TASK GOAL: An exact copy of every record is needed, with the pictures left out.
--------------------------------
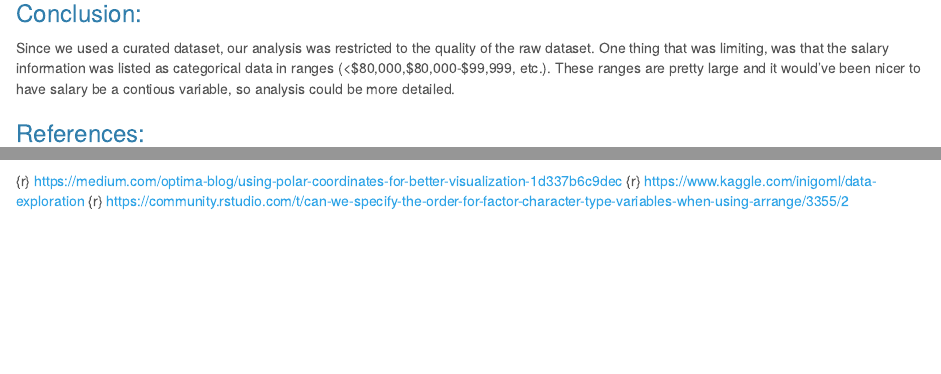
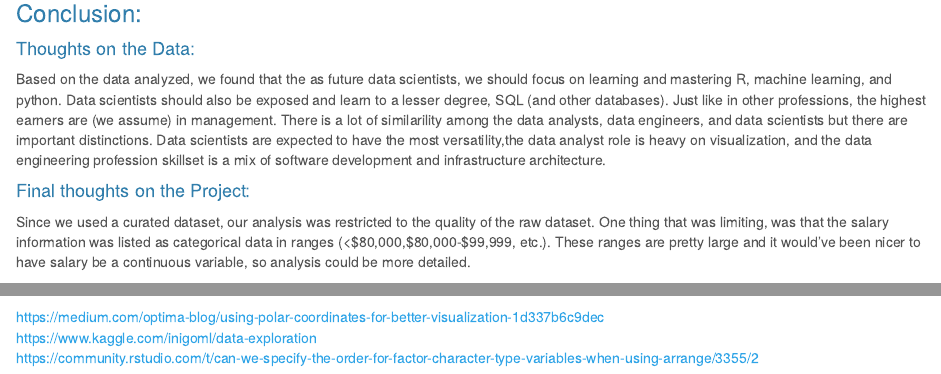
Before and after one commit to devinteran/Data607-Project3, an R Markdown document (Project_3.Rmd): the page in a window 1100 px wide, from 9910 px down, and a second part further down, joined at a grey line. The pictures show the output file Project_3.html that the author committed with the source, opened offline; long lines of code are wrapped.

Commit message:
Project updates

```diff
--- a/Project_3.Rmd
+++ b/Project_3.Rmd
@@ -290,6 +290,6 @@ polar_split
 
 ### Conclusion:
 
-##Thoughts on the Data:
-Based on the data analyzed, we found that the as future data scientists, we should focus on learning and mastering R, machine learning, and python. Data scientists should also be exposed and learn to a lesser degree, SQL (and other databases). Just like in other professions, the highest earners are (we assume) in management. There is a lot of similarility among the data analysts, data engineers, and data scientists but there important distinctions. Data scientists are expected to have the most versatility,the data analyst role is heavy on visualization, and the data engineering profession skillset is a mix of software development and infrastructure architecture.
+#### Thoughts on the Data:
+Based on the data analyzed, we found that the as future data scientists, we should focus on learning and mastering R, machine learning, and python. Data scientists should also be exposed and learn to a lesser degree, SQL (and other databases). Just like in other professions, the highest earners are (we assume) in management. There is a lot of similarility among the data analysts, data engineers, and data scientists but there are important distinctions. Data scientists are expected to have the most versatility,the data analyst role is heavy on visualization, and the data engineering profession skillset is a mix of software development and infrastructure architecture.
 
@@ -297,4 +296,5 @@ Based on the data analyzed, we found that the as future data scientists, we shou
-Since we used a curated dataset, our analysis was restricted to the quality of the raw dataset.  One thing that was limiting, was that the salary information was listed as categorical data in ranges (<$80,000,$80,000-$99,999, etc.).  These ranges are pretty large and it would've been nicer to have salary be a contious variable, so analysis could be more detailed.
+#### Final thoughts on the Project:
+Since we used a curated dataset, our analysis was restricted to the quality of the raw dataset.  One thing that was limiting, was that the salary information was listed as categorical data in ranges (<$80,000,$80,000-$99,999, etc.).  These ranges are pretty large and it would've been nicer to have salary be a continuous variable, so analysis could be more detailed.
 
 Other avenues for future exploration, is whether data scientist positions require a master's degree or not. In the world of IT and even software development, the "self-taught" route is completely acceptable, would that hold true for data science? Also, is there data for recent graduates of the Master's in Data Science program? Would the data from recent graduates match up with the project's conclusions?
 
@@ -308,6 +308,3 @@ In regards to this project, teamwork and clear communication was imperative. We
 
 ### References:
 
-{r} [https://medium.com/optima-blog/using-polar-coordinates-for-better-visualization-1d337b6c9dec](https://medium.com/optima-blog/using-polar-coordinates-for-better-visualization-1d337b6c9dec)
-{r} [https://www.kaggle.com/inigoml/data-exploration](https://www.kaggle.com/inigoml/data-exploration)
-{r} [https://community.rstudio.com/t/can-we-specify-the-order-for-factor-character-type-variables-when-using-arrange/3355/2](https://community.rstudio.com/t/can-we-specify-the-order-for-factor-character-type-variables-when-using-arrange/3355/2)
```
Also changed, not shown: Project_3.html, Project_3.Rmd (4 more changed lines).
--------------------------------
ANSWER:
Before and after one commit to devinteran/Data607-Project3, an R Markdown document (Project_3.Rmd): the page in a window 1100 px wide, from 9910 px down, and a second part further down, joined at a grey line. The pictures show the output file Project_3.html that the author committed with the source, opened offline; long lines of code are wrapped.

Commit message:
Project updates

```diff
--- a/Project_3.Rmd
+++ b/Project_3.Rmd
@@ -290,6 +290,6 @@ polar_split
 
 ### Conclusion:
 
-##Thoughts on the Data:
-Based on the data analyzed, we found that the as future data scientists, we should focus on learning and mastering R, machine learning, and python. Data scientists should also be exposed and learn to a lesser degree, SQL (and other databases). Just like in other professions, the highest earners are (we assume) in management. There is a lot of similarility among the data analysts, data engineers, and data scientists but there important distinctions. Data scientists are expected to have the most versatility,the data analyst role is heavy on visualization, and the data engineering profession skillset is a mix of software development and infrastructure architecture.
+#### Thoughts on the Data:
+Based on the data analyzed, we found that the as future data scientists, we should focus on learning and mastering R, machine learning, and python. Data scientists should also be exposed and learn to a lesser degree, SQL (and other databases). Just like in other professions, the highest earners are (we assume) in management. There is a lot of similarility among the data analysts, data engineers, and data scientists but there are important distinctions. Data scientists are expected to have the most versatility,the data analyst role is heavy on visualization, and the data engineering profession skillset is a mix of software development and infrastructure architecture.
 
@@ -297,4 +296,5 @@ Based on the data analyzed, we found that the as future data scientists, we shou
-Since we used a curated dataset, our analysis was restricted to the quality of the raw dataset.  One thing that was limiting, was that the salary information was listed as categorical data in ranges (<$80,000,$80,000-$99,999, etc.).  These ranges are pretty large and it would've been nicer to have salary be a contious variable, so analysis could be more detailed.
+#### Final thoughts on the Project:
+Since we used a curated dataset, our analysis was restricted to the quality of the raw dataset.  One thing that was limiting, was that the salary information was listed as categorical data in ranges (<$80,000,$80,000-$99,999, etc.).  These ranges are pretty large and it would've been nicer to have salary be a continuous variable, so analysis could be more detailed.
 
 Other avenues for future exploration, is whether data scientist positions require a master's degree or not. In the world of IT and even software development, the "self-taught" route is completely acceptable, would that hold true for data science? Also, is there data for recent graduates of the Master's in Data Science program? Would the data from recent graduates match up with the project's conclusions?
 
@@ -308,6 +308,3 @@ In regards to this project, teamwork and clear communication was imperative. We
 
 ### References:
 
-{r} [https://medium.com/optima-blog/using-polar-coordinates-for-better-visualization-1d337b6c9dec](https://medium.com/optima-blog/using-polar-coordinates-for-better-visualization-1d337b6c9dec)
-{r} [https://www.kaggle.com/inigoml/data-exploration](https://www.kaggle.com/inigoml/data-exploration)
-{r} [https://community.rstudio.com/t/can-we-specify-the-order-for-factor-character-type-variables-when-using-arrange/3355/2](https://community.rstudio.com/t/can-we-specify-the-order-for-factor-character-type-variables-when-using-arrange/3355/2)
```
Also changed, not shown: Project_3.html, Project_3.Rmd (4 more changed lines).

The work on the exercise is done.